═══ AVAILABLE DATA ═══
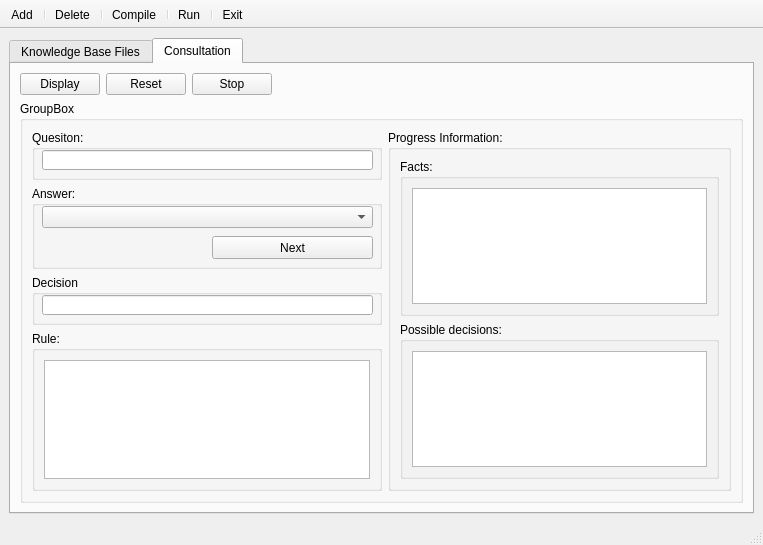
This is pyscanex.ui in pyden/PyScanex as Qt 5 draws it before an edit. The edited form follows.
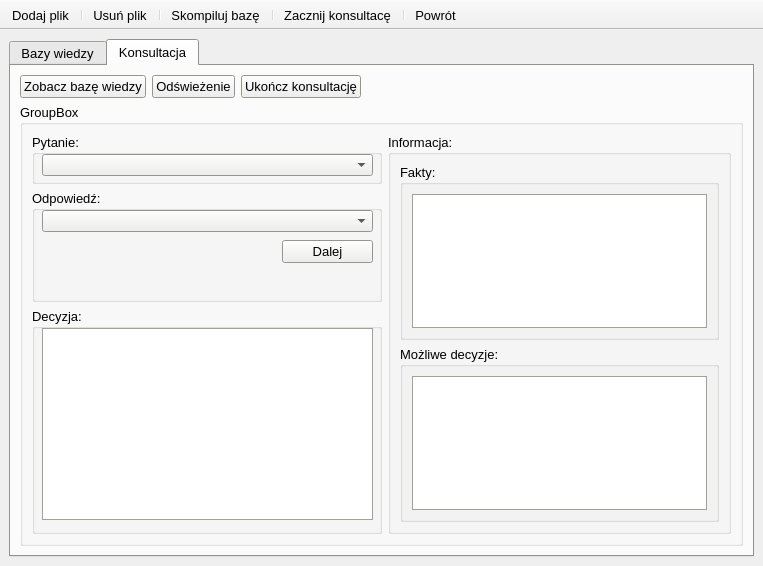
This is the edited form. The open tabs and pages were chosen to show the change. Icons and pictures are not drawn.

Commit message: Deleted tab with compiled knowledge bases

The edit to the form file:
```diff
--- a/pyscanex.ui
+++ b/pyscanex.ui
@@ -7,9 +7,15 @@
     <x>0</x>
     <y>0</y>
     <width>763</width>
-    <height>545</height>
+    <height>566</height>
    </rect>
   </property>
+  <property name="font">
+   <font>
+    <family>Ubuntu</family>
+    <pointsize>10</pointsize>
+   </font>
+  </property>
   <property name="windowTitle">
    <string>Scannex</string>
   </property>
@@ -27,6 +33,76 @@
       <property name="enabled">
        <bool>true</bool>
       </property>
+      <property name="palette">
+       <palette>
+        <active>
+         <colorrole role="Base">
+          <brush brushstyle="SolidPattern">
+           <color alpha="255">
+            <red>255</red>
+            <green>255</green>
+            <blue>255</blue>
+           </color>
+          </brush>
+         </colorrole>
+         <colorrole role="Window">
+          <brush brushstyle="SolidPattern">
+           <color alpha="255">
+            <red>201</red>
+            <green>206</green>
+            <blue>193</blue>
+           </color>
+          </brush>
+         </colorrole>
+        </active>
+        <inactive>
+         <colorrole role="Base">
+          <brush brushstyle="SolidPattern">
+           <color alpha="255">
+            <red>255</red>
+            <green>255</green>
+            <blue>255</blue>
+           </color>
+          </brush>
+         </colorrole>
+         <colorrole role="Window">
+          <brush brushstyle="SolidPattern">
+           <color alpha="255">
+            <red>201</red>
+            <green>206</green>
+            <blue>193</blue>
+           </color>
+          </brush>
+         </colorrole>
+        </inactive>
+        <disabled>
+         <colorrole role="Base">
+          <brush brushstyle="SolidPattern">
+           <color alpha="255">
+            <red>201</red>
+            <green>206</green>
+            <blue>193</blue>
+           </color>
+          </brush>
+         </colorrole>
+         <colorrole role="Window">
+          <brush brushstyle="SolidPattern">
+           <color alpha="255">
+            <red>201</red>
+            <green>206</green>
+            <blue>193</blue>
+           </color>
+          </brush>
+         </colorrole>
+        </disabled>
+       </palette>
+      </property>
+      <property name="font">
+       <font>
+        <family>Ubuntu</family>
+        <pointsize>10</pointsize>
+       </font>
+      </property>
       <property name="currentIndex">
        <number>0</number>
       </property>
@@ -36,7 +112,7 @@
          <normaloff>:/icons/file_manager.png</normaloff>:/icons/file_manager.png</iconset>
        </attribute>
        <attribute name="title">
-        <string>Knowledge Base Files</string>
+        <string>Bazy wiedzy</string>
        </attribute>
        <layout class="QVBoxLayout" name="verticalLayout_2">
         <item>
@@ -94,12 +170,76 @@
        </layout>
       </widget>
       <widget class="QWidget" name="tabConsultation">
+       <property name="palette">
+        <palette>
+         <active>
+          <colorrole role="Base">
+           <brush brushstyle="SolidPattern">
+            <color alpha="255">
+             <red>255</red>
+             <green>255</green>
+             <blue>255</blue>
+            </color>
+           </brush>
+          </colorrole>
+          <colorrole role="Window">
+           <brush brushstyle="SolidPattern">
+            <color alpha="255">
+             <red>203</red>
+             <green>212</green>
+             <blue>195</blue>
+            </color>
+           </brush>
+          </colorrole>
+         </active>
+         <inactive>
+          <colorrole role="Base">
+           <brush brushstyle="SolidPattern">
+            <color alpha="255">
+             <red>255</red>
+             <green>255</green>
+             <blue>255</blue>
+            </color>
+           </brush>
+          </colorrole>
+          <colorrole role="Window">
+           <brush brushstyle="SolidPattern">
+            <color alpha="255">
+             <red>203</red>
+             <green>212</green>
+             <blue>195</blue>
+            </color>
+           </brush>
+          </colorrole>
+         </inactive>
+         <disabled>
+          <colorrole role="Base">
+           <brush brushstyle="SolidPattern">
+            <color alpha="255">
+             <red>203</red>
+             <green>212</green>
+             <blue>195</blue>
+            </color>
+           </brush>
+          </colorrole>
+          <colorrole role="Window">
+           <brush brushstyle="SolidPattern">
+            <color alpha="255">
+             <red>203</red>
+             <green>212</green>
+             <blue>195</blue>
+            </color>
+           </brush>
+          </colorrole>
+         </disabled>
+        </palette>
+       </property>
        <attribute name="icon">
         <iconset resource="resources.qrc">
          <normaloff>:/icons/ask_and_answer.png</normaloff>:/icons/ask_and_answer.png</iconset>
        </attribute>
        <attribute name="title">
-        <string>Consultation</string>
+        <string>Konsultacja</string>
        </attribute>
        <layout class="QVBoxLayout" name="verticalLayout_4">
         <item>
@@ -107,21 +247,36 @@
           <item row="0" column="1">
            <widget class="QPushButton" name="pushButtonReset">
             <property name="text">
-             <string>Reset</string>
+             <string>Odświeżenie</string>
+            </property>
+            <property name="icon">
+             <iconset resource="resources.qrc">
+              <normaloff>:/icons/arrow_refresh_small.png</normaloff>:/icons/arrow_refresh_small.png</iconset>
             </property>
            </widget>
           </item>
           <item row="0" column="0">
            <widget class="QPushButton" name="pushButtonDisplay">
             <property name="text">
-             <string>Display</string>
+             <string>Zobacz bazę wiedzy</string>
+            </property>
+            <property name="icon">
+             <iconset resource="resources.qrc">
+              <normaloff>:/icons/page_white_magnify.png</normaloff>:/icons/page_white_magnify.png</iconset>
+            </property>
+            <property name="flat">
+             <bool>false</bool>
             </property>
            </widget>
           </item>
           <item row="0" column="2">
            <widget class="QPushButton" name="pushButtonStop">
             <property name="text">
-             <string>Stop</string>
+             <string>Ukończ konsultację</string>
+            </property>
+            <property name="icon">
+             <iconset resource="resources.qrc">
+              <normaloff>:/icons/stop.png</normaloff>:/icons/stop.png</iconset>
             </property>
            </widget>
           </item>
@@ -161,26 +316,17 @@
                   </size>
                  </property>
                  <property name="title">
-                  <string>Quesiton:</string>
+                  <string>Pytanie:</string>
                  </property>
-                 <widget class="QLineEdit" name="lineEditQuestion">
+                 <widget class="QComboBox" name="comboBoxquestion">
                   <property name="geometry">
                    <rect>
                     <x>10</x>
                     <y>20</y>
                     <width>331</width>
-                    <height>20</height>
+                    <height>22</height>
                    </rect>
                   </property>
-                  <property name="minimumSize">
-                   <size>
-                    <width>331</width>
-                    <height>20</height>
-                   </size>
-                  </property>
-                  <property name="readOnly">
-                   <bool>true</bool>
-                  </property>
                  </widget>
                 </widget>
                </item>
@@ -193,7 +339,7 @@
                   </size>
                  </property>
                  <property name="title">
-                  <string>Answer:</string>
+                  <string>Odpowiedź:</string>
                  </property>
                  <widget class="QComboBox" name="comboBoxAnswers">
                   <property name="geometry">
@@ -208,40 +354,24 @@
                  <widget class="QPushButton" name="pushButtonNext">
                   <property name="geometry">
                    <rect>
-                    <x>180</x>
+                    <x>250</x>
                     <y>50</y>
-                    <width>161</width>
+                    <width>91</width>
                     <height>23</height>
                    </rect>
                   </property>
+                  <property name="layoutDirection">
+                   <enum>Qt::LeftToRight</enum>
+                  </property>
                   <property name="text">
-                   <string>Next</string>
+                   <string>Dalej</string>
                   </property>
-                 </widget>
-                </widget>
-               </item>
-               <item row="2" column="0">
-                <widget class="QGroupBox" name="groupBoxDecision">
-                 <property name="minimumSize">
-                  <size>
-                   <width>350</width>
-                   <height>50</height>
-                  </size>
-                 </property>
-                 <property name="title">
-                  <string>Decision</string>
-                 </property>
-                 <widget class="QLineEdit" name="lineEditDecision">
-                  <property name="geometry">
-                   <rect>
-                    <x>10</x>
-                    <y>20</y>
-                    <width>331</width>
-                    <height>20</height>
-                   </rect>
+                  <property name="icon">
+                   <iconset resource="resources.qrc">
+                    <normaloff>:/icons/arrow_right.png</normaloff>:/icons/arrow_right.png</iconset>
                   </property>
-                  <property name="readOnly">
-                   <bool>true</bool>
+                  <property name="autoRepeat">
+                   <bool>false</bool>
                   </property>
                  </widget>
                 </widget>
@@ -249,7 +379,7 @@
                <item row="0" column="1" rowspan="4">
                 <widget class="QGroupBox" name="groupBox_4">
                  <property name="title">
-                  <string>Progress Information:</string>
+                  <string>Informacja:</string>
                  </property>
                  <layout class="QVBoxLayout" name="verticalLayout_6">
                   <item>
@@ -263,7 +393,7 @@
                        </size>
                       </property>
                       <property name="title">
-                       <string>Possible decisions:</string>
+                       <string>Możliwe decyzje:</string>
                       </property>
                       <layout class="QVBoxLayout" name="verticalLayout_7">
                        <item>
@@ -281,7 +411,7 @@
                        </size>
                       </property>
                       <property name="title">
-                       <string>Facts:</string>
+                       <string>Fakty:</string>
                       </property>
                       <layout class="QHBoxLayout" name="horizontalLayout_3">
                        <item>
@@ -295,33 +425,27 @@
                  </layout>
                 </widget>
                </item>
-               <item row="3" column="0">
-                <widget class="QGroupBox" name="groupBox_7">
+               <item row="2" column="0" rowspan="2">
+                <widget class="QGroupBox" name="groupBoxDecision">
                  <property name="minimumSize">
                   <size>
-                   <width>0</width>
-                   <height>150</height>
+                   <width>350</width>
+                   <height>50</height>
                   </size>
                  </property>
                  <property name="title">
-                  <string>Rule:</string>
+                  <string>Decyzja:</string>
                  </property>
-                 <layout class="QVBoxLayout" name="verticalLayout_8">
-                  <item>
-                   <widget class="QTextEdit" name="textEditRule">
-                    <property name="readOnly">
-                     <bool>true</bool>
-                    </property>
-                    <property name="html">
-                     <string>&lt;!DOCTYPE HTML PUBLIC &quot;-//W3C//DTD HTML 4.0//EN&quot; &quot;http://www.w3.org/TR/REC-html40/strict.dtd&quot;&gt;
-&lt;html&gt;&lt;head&gt;&lt;meta name=&quot;qrichtext&quot; content=&quot;1&quot; /&gt;&lt;style type=&quot;text/css&quot;&gt;
-p, li { white-space: pre-wrap; }
-&lt;/style&gt;&lt;/head&gt;&lt;body style=&quot; font-family:'MS Shell Dlg 2'; font-size:8.25pt; font-weight:400; font-style:normal;&quot;&gt;
-&lt;p style=&quot;-qt-paragraph-type:empty; margin-top:0px; margin-bottom:0px; margin-left:0px; margin-right:0px; -qt-block-indent:0; text-indent:0px; font-size:8pt;&quot;&gt;&lt;br /&gt;&lt;/p&gt;&lt;/body&gt;&lt;/html&gt;</string>
-                    </property>
-                   </widget>
-                  </item>
-                 </layout>
+                 <widget class="QPlainTextEdit" name="plainDecisions">
+                  <property name="geometry">
+                   <rect>
+                    <x>10</x>
+                    <y>20</y>
+                    <width>331</width>
+                    <height>192</height>
+                   </rect>
+                  </property>
+                 </widget>
                 </widget>
                </item>
               </layout>
@@ -337,7 +461,6 @@
     </item>
    </layout>
   </widget>
-  <widget class="QStatusBar" name="statusbar"/>
   <widget class="QToolBar" name="toolBar">
    <property name="sizeIncrement">
     <size>
@@ -345,6 +468,11 @@
      <height>0</height>
     </size>
    </property>
+   <property name="font">
+    <font>
+     <pointsize>10</pointsize>
+    </font>
+   </property>
    <property name="windowTitle">
     <string>toolBar</string>
    </property>
@@ -388,7 +516,7 @@
      <normaloff>:/icons/database_add.png</normaloff>:/icons/database_add.png</iconset>
    </property>
    <property name="text">
-    <string>Add</string>
+    <string>Dodaj plik</string>
    </property>
    <property name="toolTip">
     <string>Add new knowledge base to the system</string>
@@ -400,7 +528,7 @@
      <normaloff>:/icons/door_in.png</normaloff>:/icons/door_in.png</iconset>
    </property>
    <property name="text">
-    <string>Exit</string>
+    <string>Powrót</string>
    </property>
    <property name="toolTip">
     <string>Exit from application</string>
@@ -412,7 +540,7 @@
      <normaloff>:/icons/database_lightning.png</normaloff>:/icons/database_lightning.png</iconset>
    </property>
    <property name="text">
-    <string>Compile</string>
+    <string>Skompiluj bazę</string>
    </property>
    <property name="toolTip">
     <string>Compile selected knowledge base</string>
@@ -424,7 +552,7 @@
      <normaloff>:/icons/database_go.png</normaloff>:/icons/database_go.png</iconset>
    </property>
    <property name="text">
-    <string>Run</string>
+    <string>Zacznij konsultacę</string>
    </property>
    <property name="toolTip">
     <string>Run selected knowledge base</string>
@@ -436,7 +564,7 @@
      <normaloff>:/icons/database_delete.png</normaloff>:/icons/database_delete.png</iconset>
    </property>
    <property name="text">
-    <string>Delete</string>
+    <string>Usuń plik</string>
    </property>
    <property name="toolTip">
     <string>Delete knowledge base</string>
```
Left out of the diff: 12 changed lines with no effect on the pictures. The commit also changes 5 other files.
═══
Report only how many lines above include "inactive".

4